Fortunately, on the other side, Charlie agrees – and is willing to take the risk to make himself wake up. The episode gets very tense for a few moments as it looks as though Charlie is going to accept death [which comes in the form of Joel’s previous patient Jimmy, the cop who committed suicide in “Heartsick“]. Thankfully, at the very end of the episode, Charlie finally does wake up. Tune in next week to see where we’re going to go from here. Last one of the season, you guys!
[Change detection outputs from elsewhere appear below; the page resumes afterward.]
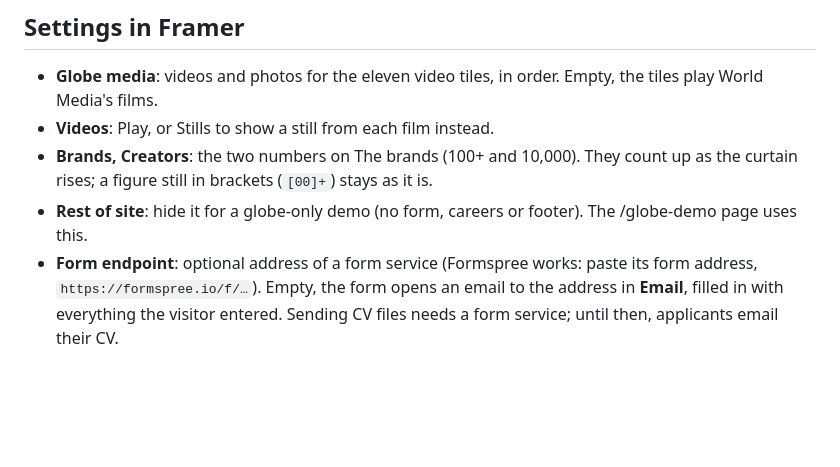
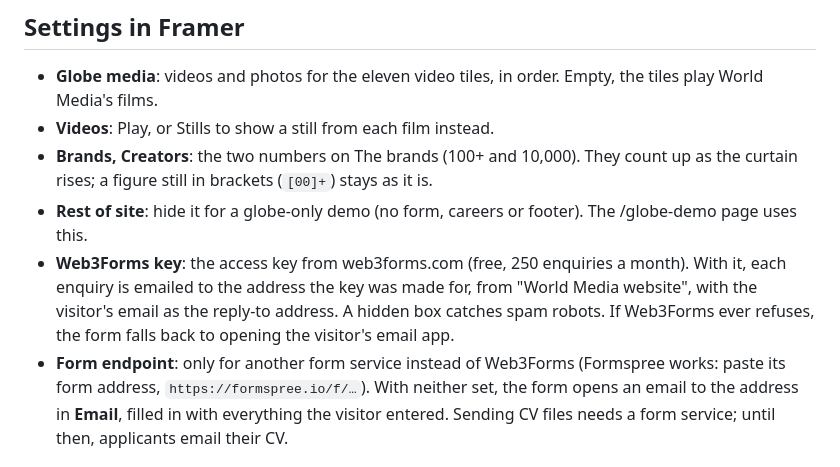
Before and after one commit to tandonsaksham/tandonsaksham.github.io, a Markdown page: framer/world-media-v3/README.md, the part around the change. GitHub-like rendering; blank space fills up the shorter version.

Commit message:
World Media V3: document the Web3Forms key setting
Co-Authored-By: Claude Opus 5.5 <noreply@anthropic.com>
Claude-Session: https://claude.ai/code/session_01CLdTWj3GxaJ4UNwSpNmYak

```diff
--- a/framer/world-media-v3/README.md
+++ b/framer/world-media-v3/README.md
@@ -74,7 +74,12 @@ without copying it. Black and dark grey, with the orange-red `#EA5628` as the si
   curtain rises; a figure still in brackets (`[00]+`) stays as it is.
 - **Rest of site**: hide it for a globe-only demo (no form, careers or footer). The /globe-demo
   page uses this.
-- **Form endpoint**: optional address of a form service (Formspree works: paste its form address, `https://formspree.io/f/…`). Empty, the form opens an email to the
+- **Web3Forms key**: the access key from web3forms.com (free, 250 enquiries a month). With it, each
+  enquiry is emailed to the address the key was made for, from "World Media website", with the
+  visitor's email as the reply-to address. A hidden box catches spam robots. If Web3Forms ever
+  refuses, the form falls back to opening the visitor's email app.
+- **Form endpoint**: only for another form service instead of Web3Forms (Formspree works: paste its
+  form address, `https://formspree.io/f/…`). With neither set, the form opens an email to the
   address in **Email**, filled in with everything the visitor entered. Sending CV files needs a
   form service; until then, applicants email their CV.
 
```
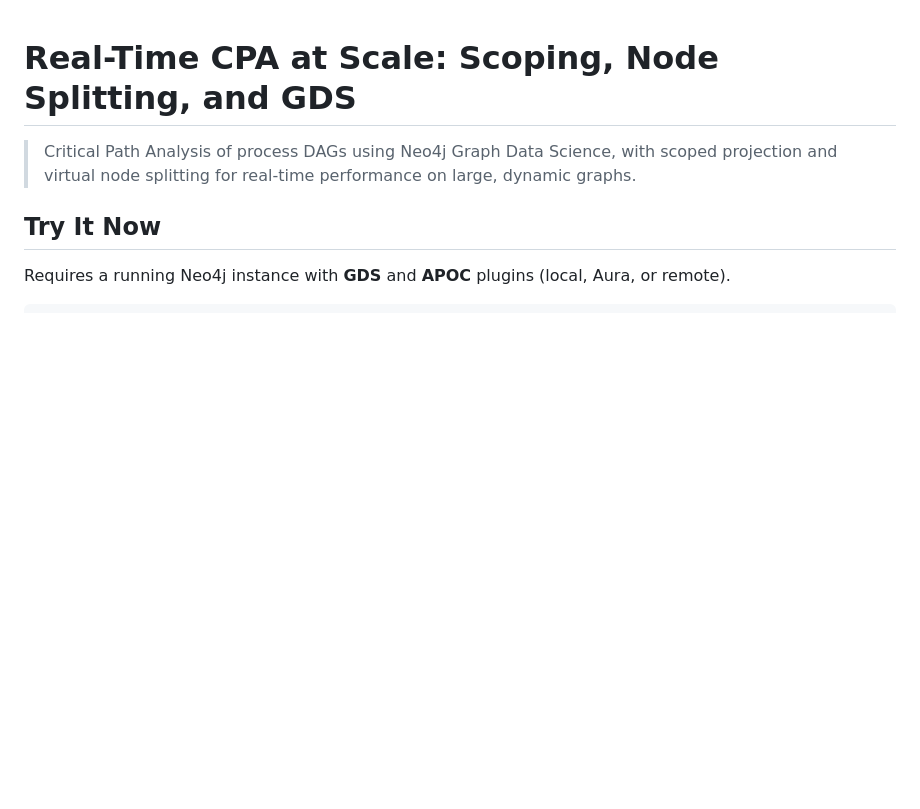
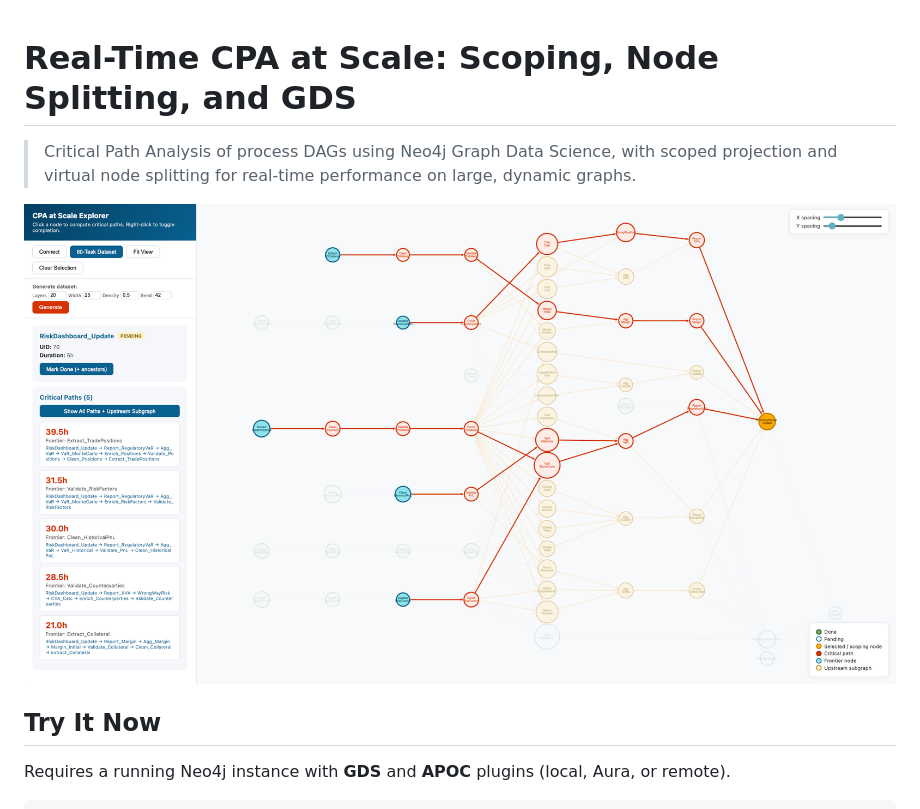
Before and after one commit to halftermeyer/neo4j-gds-compute-process-cpa, a Markdown page: README.md, the part around the change. GitHub-like rendering; pictures changed too: app_screenshot.png (added); blank space fills up the shorter version.

Commit message:
Add app screenshot to README
Co-Authored-By: Claude Opus 4.6 (1M context) <noreply@anthropic.com>

```diff
--- a/README.md
+++ b/README.md
@@ -1,6 +1,8 @@
 # Real-Time CPA at Scale: Scoping, Node Splitting, and GDS
 
 > Critical Path Analysis of process DAGs using Neo4j Graph Data Science, with scoped projection and virtual node splitting for real-time performance on large, dynamic graphs.
+
+![CPA Explorer App](app_screenshot.png)
 
 ## Try It Now
 
```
I don’t know if you’re as sad as I am, but I’m already anticipating the next season – and really hoping that a U.S. network is willing to pick up the slack NBC is leaving behind.
-Without giving too much away for those who have yet to see next week’s promotional trailer, suffice it to say that we’re not out of the woods just yet with Charlie and Alex’s situation. As it’s a season finale, it’s a safe bet to say there’s going to be some major change or upheaval that’s going to occur – which has me simultaneously anxious and excited.
-Surely Joel quitting is temporary, just for the finale, and he’ll be back next season….
-Have to say that I am surprised that Tom Reycraft doesn’t have a larger feature in the episodes now that he’s Chief Res – though I suppose it’s more to do with time constraints and lack of storyline for him than anything else. Hey, at least there’s going to be another season!
-Speaking of new seasons, I guess the U.S. is going to have to do some network-hopping (I hope) so that someone will run Saving Hope here in the U.S. I think NBC has made it pretty clear that they’re not going to renew it as they went from giving the last two episodes Saturday night “burner” timeslots to removing them from the line-up completely. It’s definitely a shame – and don’t even get us started on how upset we are about this – but it seems that’s something of a SOP for NBC shows that aren’t organically produced through NBC’s system.
Anyway, don’t miss next week’s episode (U.S. residents can watch it on NBC.com Friday morning) 1.13: “Pink Clouds”. Check out the supertrailer below.